I've seen that with new IOS on Cat 3550/2950 an enhancement of STP was introduced : Extended sys ID or 802.1T ...where the priority Field bits are decreased for being used as Extended SYS ID VLAN identifier...
- Will this feature implemented also on C4K an C6K ???
- Can you disable 802.1T from IOS newer Release ???
- In a mixed environment (802.1D bridge and 802.1T bridge) it's possible that there will be some problem due to the fact that priotity setting is different or even because BPDU sent are not interpreted in a correct way from 802.1D bridge ???
The IEEE 802.1D standard requires that each switch has an unique bridge identifier (bridge ID), which determines the selection of the root switch. Because each VLAN is considered as a different logical bridge with PVST+, the same switch must have as many different bridge IDs as VLANs configured on it. Each VLAN on the switch has a unique 8-byte bridge ID; the two most-significant bytes are used for the switch priority, and the remaining six bytes are derived from the switch MAC address.
In Release 12.1(8)EA1 and later, Catalyst 3550 switches support the 802.1T spanning-tree extensions, and some of the bits previously used for the switch priority are now used as the VLAN identifier. The result is that fewer MAC addresses are reserved for the switch, and a larger range of VLAN IDs can be supported, all while maintaining the uniqueness of the bridge ID. As shown in Table 10-1, the two bytes previously used for the switch priority are reallocated into a 4-bit priority value and a 12-bit extended system ID value equal to the VLAN ID. In earlier releases, the switch priority is a 16-bit value.

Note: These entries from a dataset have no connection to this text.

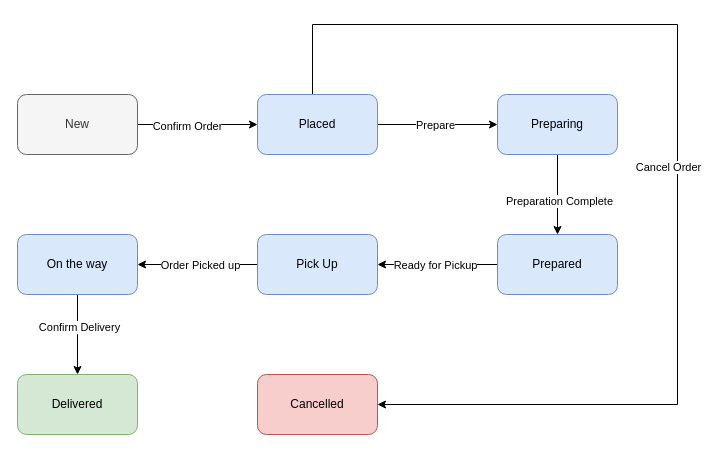
This is docs/event-flow.drawio from Ranjan0491/food-o-meter, a draw.io file, before an edit. Source tidied: cells renumbered, new cells numbered last; positions are measured from the earlier drawing's top-left corner, leaving out a move shared by most shapes. Both pictures are drawn from the tidied source at 100%, with x=0, y=0 at pixel (17, 24).
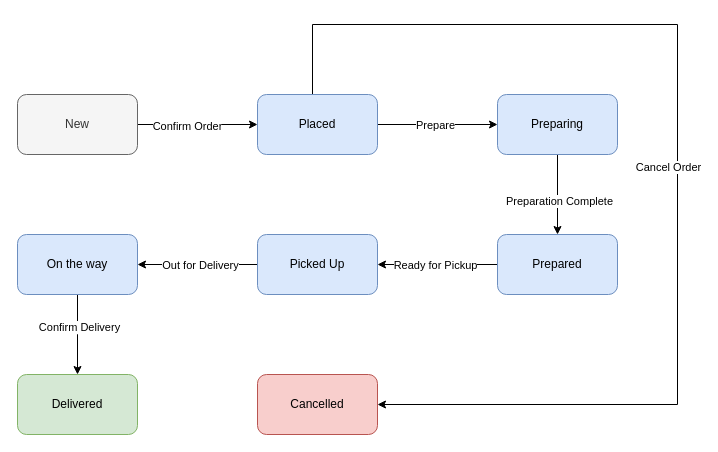
The same diagram, later.

The change refers to these unchanged cells:
```xml
<mxCell id="17" style="edgeStyle=orthogonalEdgeStyle;rounded=0;jettySize=auto;html=1;exitX=0;exitY=0.5;exitDx=0;exitDy=0;entryX=1;entryY=0.5;entryDx=0;entryDy=0;" parent="1" edge="1" source="19" target="22">
  <mxGeometry relative="1" as="geometry" />
</mxCell>
```

What changed in the source:
```diff
@@
-    <mxCell id="18" value="Order Picked up" style="edgeLabel;html=1;align=center;verticalAlign=middle;" parent="17" vertex="1">
+    <mxCell id="18" value="Out for Delivery" style="edgeLabel;html=1;align=center;verticalAlign=middle;" parent="17" vertex="1">
       <mxGeometry x="0.29" y="4" relative="1" as="geometry">
         <mxPoint x="19" y="-4" as="offset" />
       </mxGeometry>
     </mxCell>
-    <mxCell id="19" value="Pick Up" style="rounded=1;whiteSpace=wrap;html=1;fillColor=#dae8fc;strokeColor=#6c8ebf;" parent="1" vertex="1">
+    <mxCell id="19" value="Picked Up" style="rounded=1;whiteSpace=wrap;html=1;fillColor=#dae8fc;strokeColor=#6c8ebf;" parent="1" vertex="1">
       <mxGeometry x="240" y="210" width="120" height="60" as="geometry" />
     </mxCell>
```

Before Release 12.1(8)EA1, entering the spanning-tree vlan vlan-id root global configuration command on a a Catalyst 3550 switch (no extended system ID) causes it to set its own switch priority for the specified VLAN to 8192 if this value causes this switch to become the root for the specified VLAN. If any root switch for the specified VLAN has a switch priority lower than 8192, the switch sets its own priority for the specified VLAN to 1 less than the lowest switch priority.
These examples show the effect of the spanning-tree vlan vlan-id root command with and without the extended system ID support:

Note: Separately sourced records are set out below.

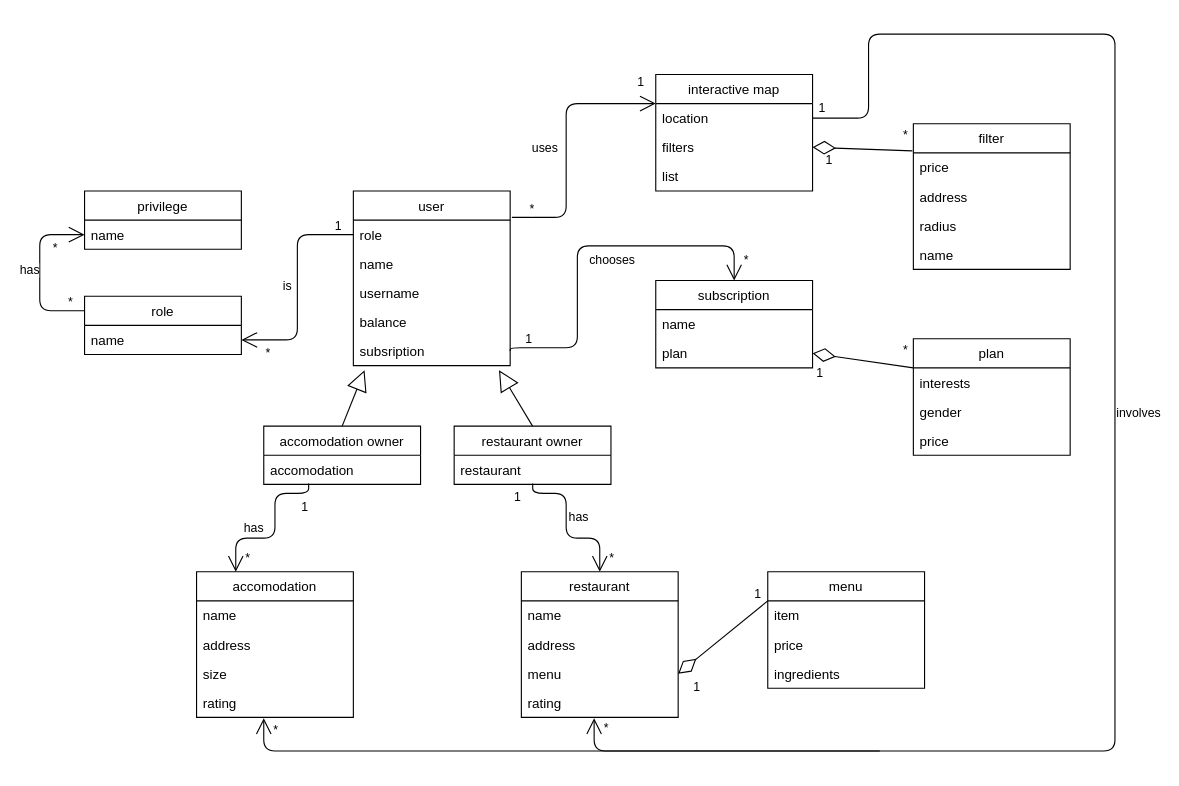
Above: 2-SoftwareDesign/2.1-UMLConceptClasses/UML-ConceptClasses.drawio in oleksandrblazhko/ai204-kolesnik (draw.io), before the change. Source tidied: cells renumbered, new cells numbered last; positions are measured from the earlier drawing's top-left corner, leaving out a move shared by most shapes. Both pictures are drawn from the tidied source at 112%, with x=0, y=0 at pixel (39, 34).
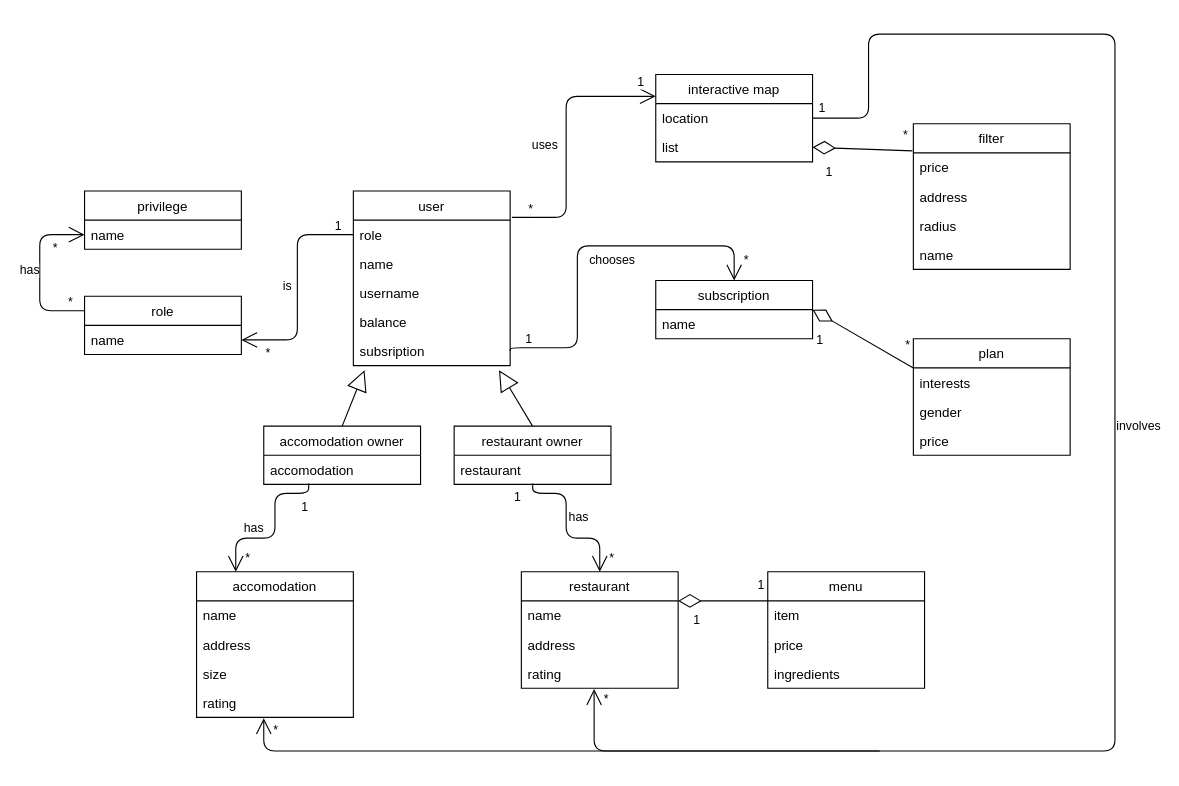
The same diagram, later.

Commit message (it also covers changes not shown here):
lab 5 db diagrams fixed

Unchanged cells that the change refers to:
```xml
<mxCell id="3" value="role" style="text;strokeColor=none;fillColor=none;align=left;verticalAlign=top;spacingLeft=4;spacingRight=4;overflow=hidden;points=[[0,0.5],[1,0.5]];portConstraint=eastwest;" parent="2" vertex="1">
  <mxGeometry y="26" width="140" height="26" as="geometry" />
</mxCell>
<mxCell id="44" value="menu" style="swimlane;fontStyle=0;horizontal=1;startSize=26;fillColor=none;" parent="1" vertex="1">
  <mxGeometry x="650" y="480" width="140" height="104" as="geometry" />
</mxCell>
<mxCell id="61" value="plan" style="swimlane;fontStyle=0;horizontal=1;startSize=26;fillColor=none;" parent="1" vertex="1">
  <mxGeometry x="780" y="272" width="140" height="104" as="geometry" />
</mxCell>
<mxCell id="74" value="price" style="text;strokeColor=none;fillColor=none;align=left;verticalAlign=top;spacingLeft=4;spacingRight=4;overflow=hidden;points=[[0,0.5],[1,0.5]];portConstraint=eastwest;" parent="73" vertex="1">
  <mxGeometry y="26" width="140" height="26" as="geometry" />
</mxCell>
```

Diff of the diagram source:
```diff
@@
     <mxCell id="31" value="restaurant" style="swimlane;fontStyle=0;horizontal=1;startSize=26;fillColor=none;" parent="1" vertex="1">
-      <mxGeometry x="430" y="480" width="140" height="130" as="geometry" />
+      <mxGeometry x="430" y="480" width="140" height="104" as="geometry" />
     </mxCell>
@@
-    <mxCell id="34" value="menu" style="text;strokeColor=none;fillColor=none;align=left;verticalAlign=top;spacingLeft=4;spacingRight=4;overflow=hidden;points=[[0,0.5],[1,0.5]];portConstraint=eastwest;" parent="31" vertex="1">
-      <mxGeometry y="78" width="140" height="26" as="geometry" />
-    </mxCell>
     <mxCell id="35" value="rating" style="text;strokeColor=none;fillColor=none;align=left;verticalAlign=top;spacingLeft=4;spacingRight=4;overflow=hidden;points=[[0,0.5],[1,0.5]];portConstraint=eastwest;" parent="31" vertex="1">
-      <mxGeometry y="104" width="140" height="26" as="geometry" />
+      <mxGeometry y="78" width="140" height="26" as="geometry" />
     </mxCell>
@@
-    <mxCell id="48" style="endArrow=none;html=1;endSize=12;startArrow=diamondThin;startSize=18;startFill=0;exitX=1;exitY=0.5;exitDx=0;exitDy=0;entryX=0;entryY=0.25;entryDx=0;entryDy=0;" parent="1" edge="1" source="34" target="44">
+    <mxCell id="48" style="endArrow=none;html=1;endSize=12;startArrow=diamondThin;startSize=18;startFill=0;exitX=1;exitY=0.25;exitDx=0;exitDy=0;entryX=0;entryY=0.25;entryDx=0;entryDy=0;" parent="1" edge="1" source="31" target="44">
       <mxGeometry relative="1" as="geometry" />
     </mxCell>
     <mxCell id="49" value="1" style="edgeLabel;html=1;align=right;verticalAlign=top;" parent="48" vertex="1">
       <mxGeometry x="1" relative="1" as="geometry">
-        <mxPoint x="-60" y="64" as="offset" />
+        <mxPoint x="-60" y="4" as="offset" />
       </mxGeometry>
     </mxCell>
@@
     <mxCell id="51" value="subscription" style="swimlane;fontStyle=0;horizontal=1;startSize=26;fillColor=none;" parent="1" vertex="1">
-      <mxGeometry x="550" y="220" width="140" height="78" as="geometry" />
+      <mxGeometry x="550" y="220" width="140" height="52" as="geometry" />
     </mxCell>
@@
-    <mxCell id="53" value="plan" style="text;strokeColor=none;fillColor=none;align=left;verticalAlign=top;spacingLeft=4;spacingRight=4;overflow=hidden;points=[[0,0.5],[1,0.5]];portConstraint=eastwest;" parent="51" vertex="1">
-      <mxGeometry y="52" width="140" height="26" as="geometry" />
-    </mxCell>
@@
-    <mxCell id="58" style="endArrow=none;html=1;endSize=12;startArrow=diamondThin;startSize=18;startFill=0;exitX=1;exitY=0.5;exitDx=0;exitDy=0;entryX=0;entryY=0.25;entryDx=0;entryDy=0;" parent="1" edge="1" source="53" target="61">
+    <mxCell id="58" style="endArrow=none;html=1;endSize=12;startArrow=diamondThin;startSize=18;startFill=0;exitX=1;exitY=0.5;exitDx=0;exitDy=0;entryX=0;entryY=0.25;entryDx=0;entryDy=0;" parent="1" edge="1" source="51" target="61">
       <mxGeometry relative="1" as="geometry" />
     </mxCell>
     <mxCell id="59" value="1" style="edgeLabel;html=1;align=right;verticalAlign=top;" parent="58" vertex="1">
       <mxGeometry x="1" relative="1" as="geometry">
-        <mxPoint x="-80" y="-8" as="offset" />
+        <mxPoint x="-80" y="-38" as="offset" />
       </mxGeometry>
     </mxCell>
@@
     <mxCell id="65" value="interactive map" style="swimlane;fontStyle=0;horizontal=1;startSize=26;fillColor=none;" parent="1" vertex="1">
-      <mxGeometry x="550" y="36" width="140" height="104" as="geometry" />
+      <mxGeometry x="550" y="36" width="140" height="78" as="geometry" />
     </mxCell>
@@
-    <mxCell id="67" value="filters" style="text;strokeColor=none;fillColor=none;align=left;verticalAlign=top;spacingLeft=4;spacingRight=4;overflow=hidden;points=[[0,0.5],[1,0.5]];portConstraint=eastwest;" parent="65" vertex="1">
-      <mxGeometry y="52" width="140" height="26" as="geometry" />
-    </mxCell>
     <mxCell id="68" value="list" style="text;strokeColor=none;fillColor=none;align=left;verticalAlign=top;spacingLeft=4;spacingRight=4;overflow=hidden;" parent="65" vertex="1">
-      <mxGeometry y="78" width="140" height="26" as="geometry" />
+      <mxGeometry y="52" width="140" height="26" as="geometry" />
     </mxCell>
     <mxCell id="69" style="endArrow=none;html=1;startSize=12;startArrow=open;startFill=0;edgeStyle=orthogonalEdgeStyle;exitX=0;exitY=0.25;exitDx=0;exitDy=0;entryX=1.011;entryY=-0.092;entryDx=0;entryDy=0;entryPerimeter=0;" parent="1" edge="1" source="65" target="3">
       <mxGeometry relative="1" as="geometry">
         <Array as="points">
-          <mxPoint x="470" y="62" />
+          <mxPoint x="470" y="55" />
           <mxPoint x="470" y="164" />
         </Array>
       </mxGeometry>
     </mxCell>
     <mxCell id="70" value="1" style="edgeLabel;html=1;align=left;verticalAlign=bottom;" parent="69" vertex="1">
       <mxGeometry x="-1" relative="1" as="geometry">
-        <mxPoint x="150" y="58" as="offset" />
+        <mxPoint x="150" y="75" as="offset" />
       </mxGeometry>
     </mxCell>
@@
-    <mxCell id="78" style="endArrow=none;html=1;endSize=12;startArrow=diamondThin;startSize=18;startFill=0;exitX=1;exitY=0.5;exitDx=0;exitDy=0;entryX=-0.006;entryY=-0.067;entryDx=0;entryDy=0;entryPerimeter=0;" parent="1" edge="1" source="67" target="74">
-      <mxGeometry relative="1" as="geometry" />
+    <mxCell id="78" style="endArrow=none;html=1;endSize=12;startArrow=diamondThin;startSize=18;startFill=0;exitX=1;exitY=0.5;exitDx=0;exitDy=0;entryX=-0.006;entryY=-0.067;entryDx=0;entryDy=0;entryPerimeter=0;" parent="1" edge="1" target="74">
+      <mxGeometry relative="1" as="geometry">
+        <mxPoint x="690" y="101" as="sourcePoint" />
+      </mxGeometry>
     </mxCell>
```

For Catalyst 3550 switch with the extended system ID (Release 12.1(8)EA1 and later), if all network devices in VLAN 20 have the default priority of 32768, entering the spanning-tree vlan 20 root primary command on the switch sets the switch priority to 24576, which causes this switch to become the switch bridge for VLAN 20.
For Catalyst 3550 switches without the extended system ID (software before Release 12.1(8)EA1), if all network devices in VLAN 100 have the default priority of 32768, entering the spanning-tree vlan 100 root primary command on the switch sets the switch priority for VLAN 100 to 8192, which causes this switch to become the root switch for VLAN 100.
Note If your network consists of Catalyst 3550 switches that do not support the extended system ID and Catalyst 3550 switches that do support it, it is unlikely that the switch with the extended system ID support will become the root switch. The extended system ID increases the switch priority value every time the VLAN number is greater than the priority of the connected switches running older software.
. The cat6000 and cat4000 both supports this command in 7.X. software
We are pleased to announce availability of Beta software for 16.6.3.
16.6.3 will be the second rebuild on the 16.6 release train targeted
towards Catalyst 9500/9400/9300/3850/3650 switching platforms. We are
looking for early feedback from customers befor...
Introduction Featured Speakers Luis Espejel is the Telecommunications
Manager of IENova, an Oil & Gas company. Currently he works with Cisco
IOS® and Cisco IOS XE platforms, and NX to some extent. He has also
worked as a Senior Engineer with the Routing P...
In this session you can learn more about Layer 3 multicast and the best
practices to identify possible threats and take security measures. It
provides an overview of basic multicast, the best security practices for
use of this technology, and recommendati...